Thai Lawyers Demand Justice Following Arrests of Protesters

As readers of this blog will know, 22nd May marked the 1st anniversary of Thailand’s most recent military coup d’etat. To mark this anniversary, groups of Thai students around the country engaged in civil disobedience and protest against the military regime. In typical fashion the Thai military reacted with draconian brutality, beating and arresting 38 students. […]

One Year After the Coup, Thailand Languishes in Darkness

The Thai military coup of May 22nd 2014 had been months, if not years, in the making. Ever since PM Yingluck Shinawatra’s landslide election win in July 2011, it had been clear – to all those who were willing to see – that the Thai people’s genuine commitment to democracy was doomed to be usurped […]

Abhisit’s Shameful Responsibility for the 2010 Bangkok Massacre

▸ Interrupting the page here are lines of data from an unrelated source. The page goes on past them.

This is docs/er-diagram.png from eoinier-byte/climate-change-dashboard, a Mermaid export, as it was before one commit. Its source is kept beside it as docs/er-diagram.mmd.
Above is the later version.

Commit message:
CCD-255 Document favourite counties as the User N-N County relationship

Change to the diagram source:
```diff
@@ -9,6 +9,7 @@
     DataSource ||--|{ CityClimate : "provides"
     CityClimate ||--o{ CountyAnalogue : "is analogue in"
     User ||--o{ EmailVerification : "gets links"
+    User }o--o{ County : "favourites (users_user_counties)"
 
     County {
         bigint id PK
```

It was five years ago on May 19th 2010 that 100s of unarmed Thai pro-democracy protesters sought refuge in one of central Bangkok’s most famous temples – Wat Pathum. They had gone there under the promise from the Thai authorities that the temple was a designated safe haven and to escape the snipers and soldiers […]

Why We Will Never Forget the Human Rights Crimes of the Thai Army

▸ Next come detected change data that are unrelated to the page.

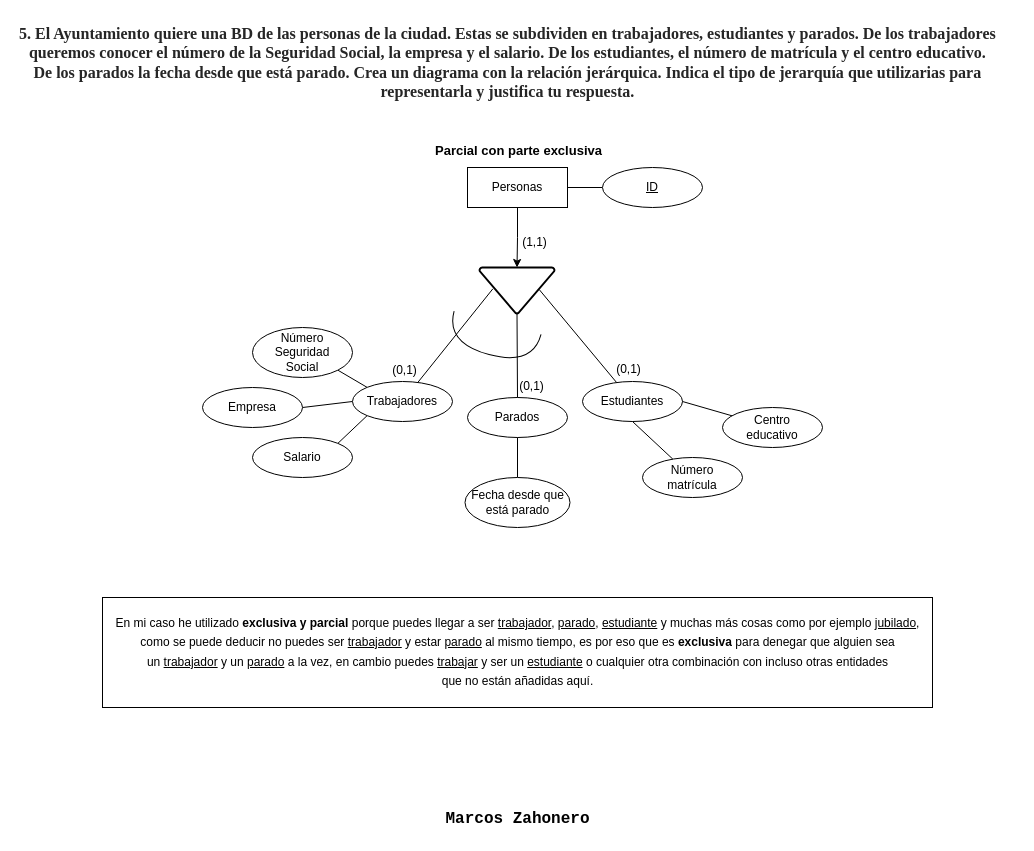
Before: page "Ejercicio 5" (4 of 8) of Task5EER_MarcosZahonero.drawio in Maek0s/1DAM_Databases, a draw.io diagram. Source tidied: cells renumbered, new cells numbered last; positions are measured from the earlier drawing's top-left corner, leaving out a move shared by most shapes. Both pictures are drawn from the tidied source at 100%, with x=0, y=0 at pixel (17, 17).
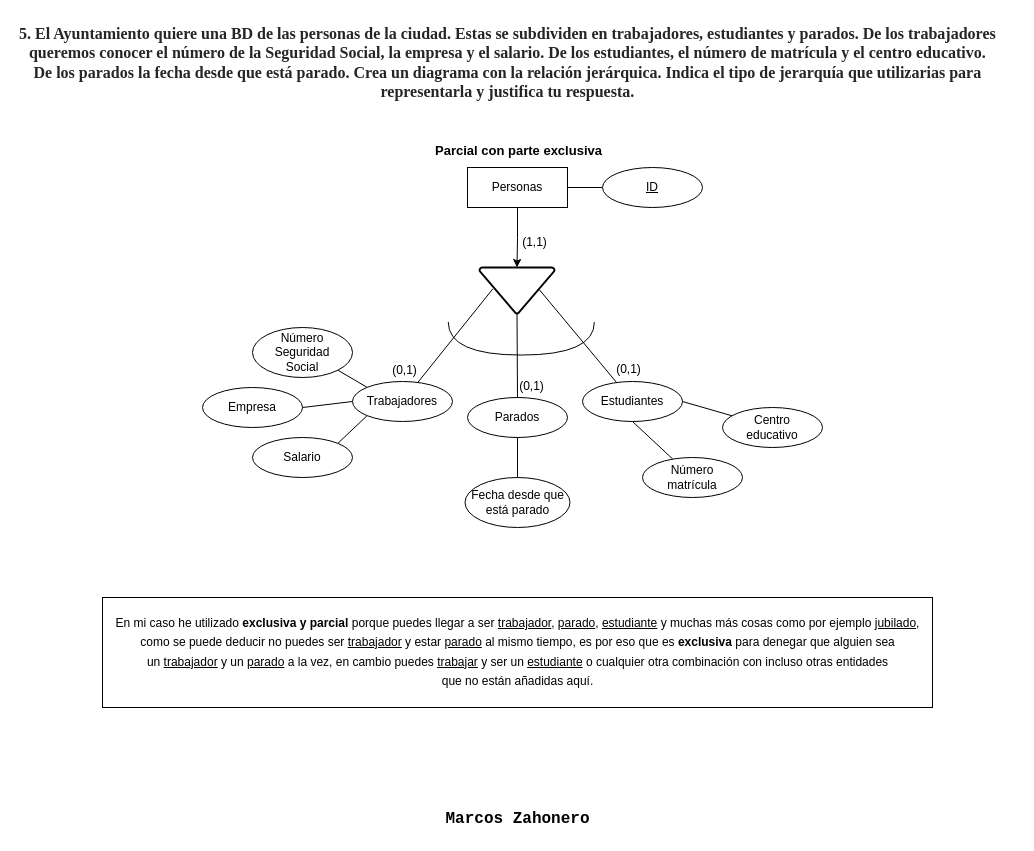
The same page after the edit.

What changed in the source:
```diff
@@
-    <mxCell id="23" style="shape=requiredInterface;html=1;verticalLabelPosition=bottom;sketch=0;rotation=105;" parent="1" vertex="1">
-      <mxGeometry x="459.3" y="276.1" width="33" height="90" as="geometry" />
+    <mxCell id="23" style="shape=requiredInterface;html=1;verticalLabelPosition=bottom;sketch=0;rotation=90;" parent="1" vertex="1">
+      <mxGeometry x="487.3" y="248" width="33" height="146.1" as="geometry" />
     </mxCell>
```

If there is one characteristic that defines Abhisit Vejjajiva’s baleful Democrat Party-led Thai government of 2008 to 2011, it is its shocking and callous disregard for human life during the Bangkok Massacre of 2010. As my law firm has reiterated time and time again, setting highly trained snipers, equipped with the latest battlefield military hardware, […]

Thailand’s Junta Must Not Be Allowed to Distort Historical Memory

“Those who control the present, control the past and those who control the past control the future” In the late 1960s and early 1970s the Thai Army were engaged in a fierce struggle with the Communist Party of Thailand (CPT) for control of the country. Vast swathes of the kingdom were under the jurisdiction of […]

Questions for Austria Following the Stephan Templ Case

By Robert Amsterdam and Claire Kerschensteiner Stephan Templ’s conviction for serious fraud and his original sentence of three years imprisonment, now reduced to one, for damaging the Republic of Austria is an embarrassment for the country. To indict, convict and jail somebody for filling out an application form ‘incorrectly’ makes no sense. The restitution process, […]

Who Can Trust John Key?

In the past few days, we have heard further revelations regarding the illegal activities of New Zealand’s spying agency, the Government Communications Security Bureau (GCSB). According to reports by journalists Nicky Hager and Ryan Gallagher, of the New Zealand Herald and The Intercept respectively, the GCSB has again engaged in surveillance that transcends its mandate, […]

The NACC Whitewash of Abhisit

The recent announcement by Thailand’s National Anti-Corruption Commission (NACC) that it will be initiating an official investigation into former Thai PM Abhisit Vejjajiva for his part in the 2010 Bangkok Massacre should be greeted with the suspicion that all actions undertaken by the junta administration deserve. In few other countries would the murders of dozens […]

Venezuela’s Deepening Legal Nihilism

Not that many people are paying attention outside of the region, but Venezuela is quickly approaching the precipice of disaster. At 68% inflation, the country ranks among the worst performing economies in the world outside of Sudan. Unemployment, debt, unchecked violence and insecurity, and widespread shortages of basic goods ($755 condoms) are drawing comparisons with […]

Bibi’s Big Day in Washington

The level of attention directed toward today’s speech before the U.S. Congress by Israeli Prime Minister Benjamin Netanyahu is nothing short of remarkable. He’s on the front page of pretty much every news service, on every channel (even the disinterested European broadcasters), clogging the Twitter timeline of everyone remotely interested in politics. Bibi’s goal is […]